by jmaloni
Fri, Feb 17th 2012 04:40 pm

Andrews, Updegrove call for tier VI package

by Christian W. Peck

Public Information Officer

Niagara County Public Information Office

Two of Niagara County's top officials weighed in on an ongoing dispute between New York Gov. Andrew M. Cuomo and Comptroller Thomas P. DiNapoli over Cuomo's pension reform proposals, placing county government squarely behind Cuomo's vision.

County Legislature Majority Leader Rick Updegrove, R-Lockport, and County Treasurer Kyle R. Andrews, a Democrat, both of whom have been directly involved in drafting the county's budget plans, said that the current New York state pension system placed unsustainable demands on taxpayers - and backed Cuomo's calls for reform.

"What's transpiring in Niagara County is just a microcosm of what's transpiring in counties across the state," Andrews said. "The current system is unsustainable."

"The pension system in our state has presented significant budgetary problems in recent years, and Governor Cuomo is doing something to proactively address these issues," Andrews said. Andrews recently attended a briefing by former Assemblyman Sam Hoyt, a top Cuomo administration official, where Hoyt delved into the governor's pension reform plan.

"Governor Cuomo's straightforward approach includes three key aspects: It saves taxpayers $113 billion over 30 years; it does not impact current employees or retirees; and it ensures that future benefit packages will remain competitive," Andrews said. "It's a good plan, and the governor is offering us a plan where we can make realistic multi-year spending projections."

Andrews noted that annual increases under the current pension system, as projected by the New York State Association of Counties, show county contribution levels across the state reaching nearly 24 percent of payroll by 2015.

What's more, between 2009 and 2011, Andrews saw his own county's contribution level more than double, going from $5.1 million to $10.5 million. Niagara County's local pension costs increased again in 2012, climbing to $12.1 million.

"The phasing-in of a defined contribution approach will help alleviate some of the year-to-year volatility from a budget perspective while continuing to ensure our current employees and retirees benefits remain unchanged," Andrews said.

Under Cuomo's proposal, a tier VI contribution level would be introduced for future government employees, and the retirement age for these employees would be raised from 62 to 65. The plan also increases employee contributions and eliminates "pension padding," the practice of adding overtime

"I'm confident in Governor Cuomo's pension plan," Andrews said. "Tier VI reform is needed, and I hope the governor wins the support of the State Legislature to pass this program."

Updegrove, a fiscal conservative who has long advocated pension reform that fixes local contribution levels and eliminates the volatility in the share of cost borne by local governments, said he welcomed Cuomo's proposals.

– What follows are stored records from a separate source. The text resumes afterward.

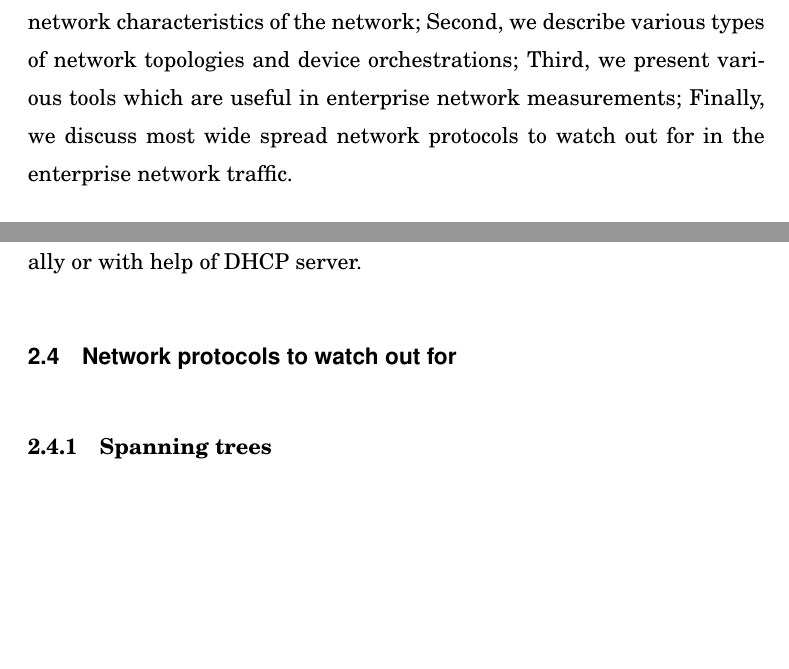
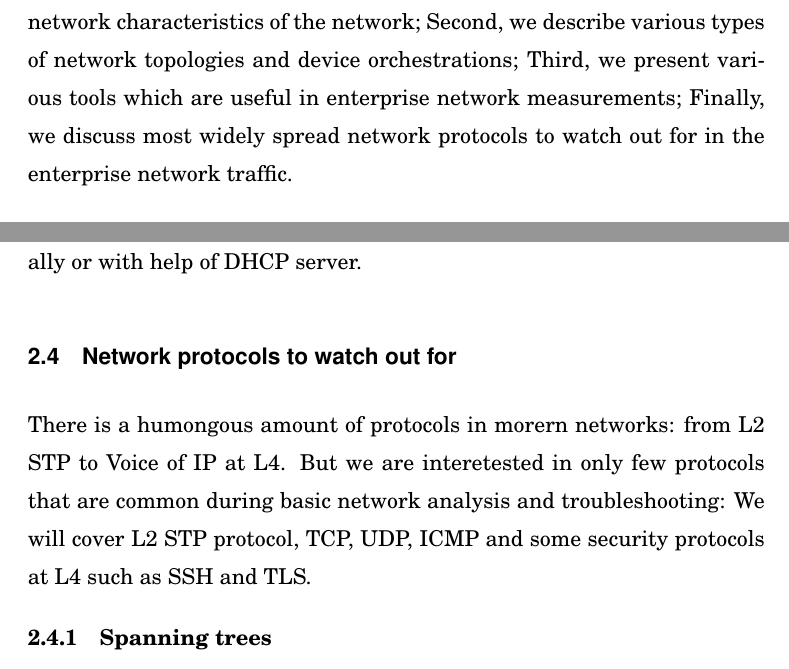
Before and after one commit to dmitriykuptsov/whatif2, a LaTeX thesis (report/book.tex, which reads report/intro.tex): two parts of pages 7 and 11 of 17, joined at a grey line, cut so that both start at the same text, the shorter picture padded with empty space. The pictures show the PDF file report/book.pdf that the author committed with the source.

Commit message:
Fixed typos

```diff
--- a/report/intro.tex
+++ b/report/intro.tex
@@ -26,7 +26,7 @@ This section consists of several important parts: First, we
 discuss main network characteristics of the network; Second,
 we describe various types of network topologies and device
 orchestrations; Third, we present various tools which are useful
-in enterprise network measurements; Finally, we discuss most wide spread
+in enterprise network measurements; Finally, we discuss most widely spread
 network protocols to watch out for in the enterprise
 network traffic.
 
@@ -153,6 +153,10 @@ to set default gateway, IP address on the interface, and set the DNS server name
 
 \section{Network protocols to watch out for}
 
+There is a humongous amount of protocols in morern networks: from L2 STP to Voice of IP at L4. But we are interetested in only
+few protocols that are common during basic network analysis and troubleshooting: We will cover L2 STP protocol, TCP, UDP, ICMP
+and some security protocols at L4 such as SSH and TLS.
+
 \subsection{Spanning trees}
 
 \subsection{TCP, UDP and ICMP}
```
Also changed, not shown: report/book.tex (+1 -1 lines), report/book.pdf, report/intro.tex (2 more changed lines), 1 other file.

"Pension costs - particularly the local share - are unsustainable under the current system," Updegrove said. "New York state's retirement system imposes an oppressive burden on property-taxpayers."

Updegrove has authored a number of government resolutions calling on Albany to enact meaningful pension reforms said he has a generally positive view of Cuomo's proposals, and noted that while DiNapoli has publicly opposed the governor's call to institute reforms, including the institution of a tier VI contribution level, the comptroller has yet to offer a reform plan of his own.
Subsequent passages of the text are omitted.